- [What is expected] Scan the entries for lines with "values" and say how many there are, with nothing more.

- [Record set]
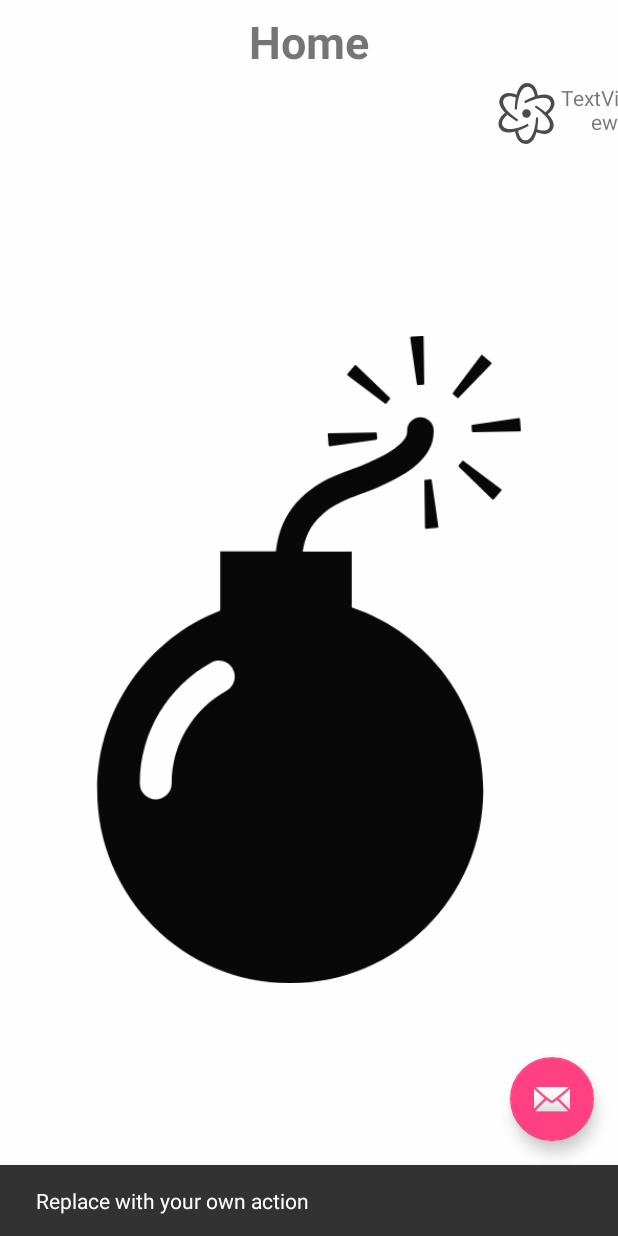
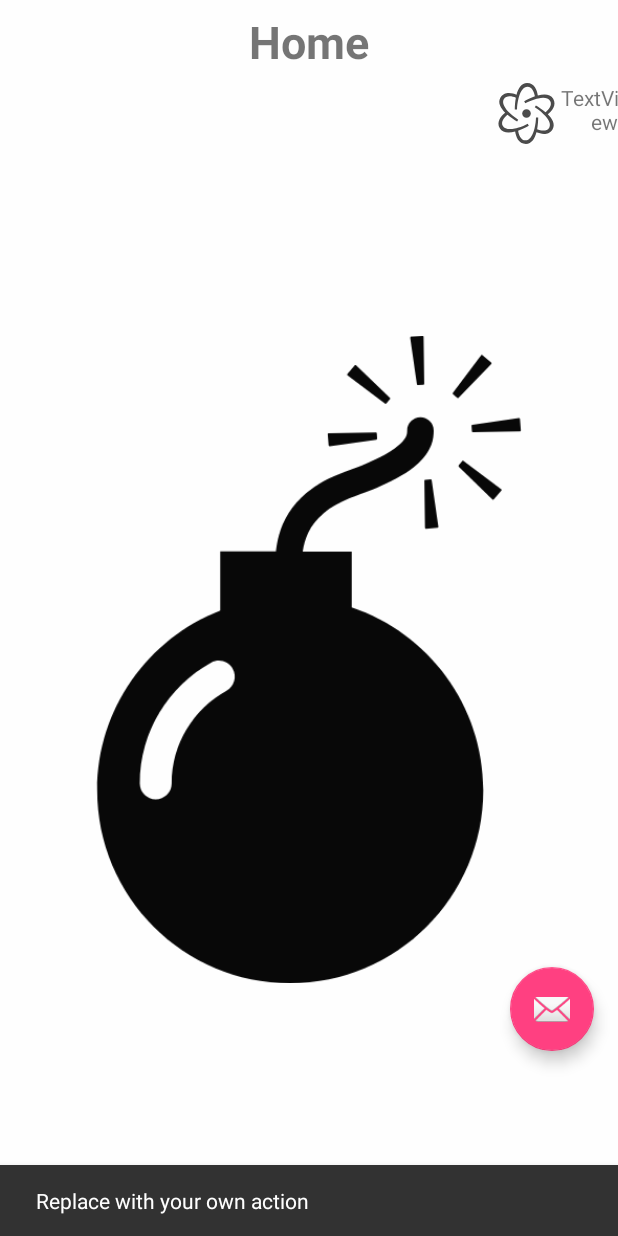
Before and after one commit to cnc-shimo/dokidoki-memorial, an Android app: the screen it shows after launch (MainActivity), after a tap on an icon or button, on a phone screen of 412 x 824 dp. Run offline under Robolectric (Android 15) with nearby library versions, the phone set to English and light mode, and no system bars; plain views replace BottomBar.

Commit message:
[update] fix floating action bottom position

```diff
--- a/client/app/build.gradle
+++ b/client/app/build.gradle
@@ -26,5 +26,6 @@ dependencies {
     })
     compile 'com.android.support:appcompat-v7:24.2.1'
     compile 'com.android.support:design:24.2.1'
+    compile 'com.roughike:bottom-bar:2.0.2'
     testCompile 'junit:junit:4.12'
 }
--- a/client/app/src/main/res/layout/activity_main.xml
+++ b/client/app/src/main/res/layout/activity_main.xml
@@ -21,13 +21,16 @@
         android:layout_width="wrap_content"
         android:layout_height="wrap_content"
         android:layout_gravity="end|bottom"
-        android:layout_margin="@dimen/fab_margin"
+        android:layout_marginTop="@dimen/fab_margin"
+        android:layout_marginLeft="@dimen/fab_margin"
+        android:layout_marginRight="@dimen/fab_margin"
+        android:layout_marginBottom="@dimen/fab_marginBottom"
         app:srcCompat="@android:drawable/ic_dialog_email" />
 
     <com.roughike.bottombar.BottomBar
         android:id="@+id/bottomBar"
         android:layout_width="match_parent"
-        android:layout_height="60dp"
+        android:layout_height="@dimen/bottombar_height"
         android:layout_gravity="bottom"
         app:bb_tabXmlResource="@xml/bottom_menu_bar"
         app:bb_behavior="shy" />
--- a/client/app/src/main/res/values/dimens.xml
+++ b/client/app/src/main/res/values/dimens.xml
@@ -3,5 +3,7 @@
     <dimen name="activity_horizontal_margin">16dp</dimen>
     <dimen name="activity_vertical_margin">16dp</dimen>
     <dimen name="fab_margin">16dp</dimen>
+    <dimen name="fab_marginBottom">76dp</dimen>
+    <dimen name="bottombar_height">60dp</dimen>
     <dimen name="appbar_padding_top">8dp</dimen>
 </resources>
```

- [Exercise output] 2